Let's Rethink "Go Long"
When Carl Levin takes over the Senate Armed Services Committee in January, he should investigate why the Bush Administration is likely to recommend a vast expansion of our training and advisory commitment to the Iraqis, when we have grossly bungled the effort so far.
In dozens of official interviews compiled by the Army for its oral history archives, officers who had been involved in training and advising Iraqis bluntly criticized almost every aspect of the effort. Some officers thought that team members were often selected poorly. Others fretted that the soldiers who prepared them had never served in Iraq and lacked understanding of the tasks of training and advising. Many said they felt insufficiently supported by the Army while in Iraq, with intermittent shipments of supplies and interpreters who often did not seem to understand English.
The Iraqi officers interviewed by an Army team also had complaints; the top one was that they were being advised by officers far junior to them who had never seen combat.
Some of the American officers even faulted their own lack of understanding of the task. "If I had to do it again, I know I'd do it completely different," reported Maj. Mike Sullivan, who advised an Iraqi army battalion in 2004. "I went there with the wrong attitude and I thought I understood Iraq and the history because I had seen PowerPoint slides, but I really didn't."
How much taxpayer money has Donald Rumsfeld squandered on this effort, and why again do we feel that the American military should be training the Iraqis on how to secure their country?

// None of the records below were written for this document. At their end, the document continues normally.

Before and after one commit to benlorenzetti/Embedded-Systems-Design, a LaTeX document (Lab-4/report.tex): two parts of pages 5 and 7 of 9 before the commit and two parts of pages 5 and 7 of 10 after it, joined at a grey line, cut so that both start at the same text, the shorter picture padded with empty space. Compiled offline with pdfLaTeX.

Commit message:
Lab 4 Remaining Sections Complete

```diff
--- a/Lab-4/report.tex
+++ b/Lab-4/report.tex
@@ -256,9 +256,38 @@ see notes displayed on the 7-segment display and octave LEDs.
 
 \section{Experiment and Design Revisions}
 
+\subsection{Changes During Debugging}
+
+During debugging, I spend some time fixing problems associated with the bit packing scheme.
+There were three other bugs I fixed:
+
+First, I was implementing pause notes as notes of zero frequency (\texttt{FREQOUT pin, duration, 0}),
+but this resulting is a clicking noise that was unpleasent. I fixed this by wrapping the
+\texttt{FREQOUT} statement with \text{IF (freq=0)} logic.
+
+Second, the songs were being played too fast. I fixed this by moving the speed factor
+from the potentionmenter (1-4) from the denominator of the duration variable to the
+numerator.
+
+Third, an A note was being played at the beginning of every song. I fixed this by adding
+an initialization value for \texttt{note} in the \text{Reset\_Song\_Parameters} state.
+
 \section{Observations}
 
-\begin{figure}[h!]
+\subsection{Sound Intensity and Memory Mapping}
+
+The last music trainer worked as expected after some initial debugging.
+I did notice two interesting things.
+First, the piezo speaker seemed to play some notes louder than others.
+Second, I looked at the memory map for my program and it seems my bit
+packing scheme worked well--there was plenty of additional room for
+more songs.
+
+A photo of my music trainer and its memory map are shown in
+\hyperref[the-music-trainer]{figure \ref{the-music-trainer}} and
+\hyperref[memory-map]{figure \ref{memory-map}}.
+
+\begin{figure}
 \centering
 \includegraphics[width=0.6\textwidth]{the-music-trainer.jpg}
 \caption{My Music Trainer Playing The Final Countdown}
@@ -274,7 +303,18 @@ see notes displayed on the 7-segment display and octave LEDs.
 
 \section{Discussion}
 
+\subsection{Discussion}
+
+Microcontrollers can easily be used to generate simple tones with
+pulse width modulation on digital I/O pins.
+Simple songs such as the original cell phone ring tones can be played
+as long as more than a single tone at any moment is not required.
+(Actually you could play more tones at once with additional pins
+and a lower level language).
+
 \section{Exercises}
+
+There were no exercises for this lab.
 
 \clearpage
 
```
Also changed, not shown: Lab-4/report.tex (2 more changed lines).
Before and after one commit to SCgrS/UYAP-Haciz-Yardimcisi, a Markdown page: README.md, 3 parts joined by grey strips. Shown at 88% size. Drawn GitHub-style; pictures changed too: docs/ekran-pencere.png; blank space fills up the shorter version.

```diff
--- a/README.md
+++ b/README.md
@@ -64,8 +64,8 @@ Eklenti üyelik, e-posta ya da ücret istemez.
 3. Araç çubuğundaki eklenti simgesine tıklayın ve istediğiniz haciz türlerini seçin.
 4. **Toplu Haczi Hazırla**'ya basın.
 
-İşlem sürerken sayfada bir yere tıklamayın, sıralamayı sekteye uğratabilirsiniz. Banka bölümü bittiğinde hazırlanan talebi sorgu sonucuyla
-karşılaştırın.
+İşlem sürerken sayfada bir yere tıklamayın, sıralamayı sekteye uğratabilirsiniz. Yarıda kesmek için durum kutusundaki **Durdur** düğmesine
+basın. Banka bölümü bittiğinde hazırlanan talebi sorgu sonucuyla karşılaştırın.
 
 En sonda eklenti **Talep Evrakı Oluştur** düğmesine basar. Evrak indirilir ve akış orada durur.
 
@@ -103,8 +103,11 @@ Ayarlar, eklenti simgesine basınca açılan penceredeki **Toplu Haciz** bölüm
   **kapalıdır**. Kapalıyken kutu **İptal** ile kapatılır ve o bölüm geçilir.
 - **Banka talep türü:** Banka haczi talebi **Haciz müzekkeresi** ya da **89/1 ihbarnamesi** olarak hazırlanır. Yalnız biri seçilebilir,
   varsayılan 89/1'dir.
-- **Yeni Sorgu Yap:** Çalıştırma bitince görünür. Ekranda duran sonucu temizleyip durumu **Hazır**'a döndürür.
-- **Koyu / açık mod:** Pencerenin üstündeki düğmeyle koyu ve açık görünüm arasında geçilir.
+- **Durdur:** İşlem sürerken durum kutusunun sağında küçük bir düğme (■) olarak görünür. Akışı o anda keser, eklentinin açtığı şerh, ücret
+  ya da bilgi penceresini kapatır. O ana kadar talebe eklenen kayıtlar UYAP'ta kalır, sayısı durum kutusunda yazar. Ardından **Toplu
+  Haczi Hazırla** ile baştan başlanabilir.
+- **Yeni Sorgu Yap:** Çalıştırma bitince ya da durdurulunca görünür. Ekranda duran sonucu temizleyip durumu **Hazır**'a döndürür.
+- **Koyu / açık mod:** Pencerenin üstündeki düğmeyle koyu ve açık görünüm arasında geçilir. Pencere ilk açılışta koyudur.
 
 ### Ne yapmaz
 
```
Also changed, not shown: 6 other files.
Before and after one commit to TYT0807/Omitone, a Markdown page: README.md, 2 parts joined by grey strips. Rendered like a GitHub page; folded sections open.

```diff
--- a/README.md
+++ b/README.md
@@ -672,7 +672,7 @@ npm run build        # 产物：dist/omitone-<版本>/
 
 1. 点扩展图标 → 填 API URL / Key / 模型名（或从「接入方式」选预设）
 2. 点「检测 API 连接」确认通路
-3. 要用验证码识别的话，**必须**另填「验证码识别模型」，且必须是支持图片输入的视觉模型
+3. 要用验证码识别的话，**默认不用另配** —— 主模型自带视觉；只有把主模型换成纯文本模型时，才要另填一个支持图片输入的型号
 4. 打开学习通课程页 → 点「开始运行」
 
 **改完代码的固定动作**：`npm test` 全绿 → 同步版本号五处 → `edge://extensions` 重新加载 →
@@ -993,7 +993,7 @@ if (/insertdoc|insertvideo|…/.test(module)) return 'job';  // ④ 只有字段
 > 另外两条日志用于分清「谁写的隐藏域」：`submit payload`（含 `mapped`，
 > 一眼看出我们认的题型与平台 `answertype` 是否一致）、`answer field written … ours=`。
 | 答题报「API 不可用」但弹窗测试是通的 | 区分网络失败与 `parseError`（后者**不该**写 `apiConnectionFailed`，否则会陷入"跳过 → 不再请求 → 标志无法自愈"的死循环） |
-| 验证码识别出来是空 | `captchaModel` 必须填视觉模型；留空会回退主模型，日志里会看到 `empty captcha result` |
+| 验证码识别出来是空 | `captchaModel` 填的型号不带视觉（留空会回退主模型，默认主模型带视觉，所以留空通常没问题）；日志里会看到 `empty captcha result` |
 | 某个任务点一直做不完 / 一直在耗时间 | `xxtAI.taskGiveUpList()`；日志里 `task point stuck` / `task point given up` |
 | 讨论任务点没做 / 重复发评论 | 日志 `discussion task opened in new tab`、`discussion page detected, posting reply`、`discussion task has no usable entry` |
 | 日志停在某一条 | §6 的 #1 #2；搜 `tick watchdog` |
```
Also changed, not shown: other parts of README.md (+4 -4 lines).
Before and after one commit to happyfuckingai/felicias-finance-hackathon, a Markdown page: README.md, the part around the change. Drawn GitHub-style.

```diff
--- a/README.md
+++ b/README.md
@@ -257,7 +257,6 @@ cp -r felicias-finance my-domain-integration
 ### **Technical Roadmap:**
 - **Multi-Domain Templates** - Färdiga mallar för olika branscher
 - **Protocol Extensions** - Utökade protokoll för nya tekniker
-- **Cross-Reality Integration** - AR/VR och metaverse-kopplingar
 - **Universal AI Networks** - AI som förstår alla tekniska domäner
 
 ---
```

But I'm sure this is somehow not Rummy's fault, but rather Bill Clinton's, right?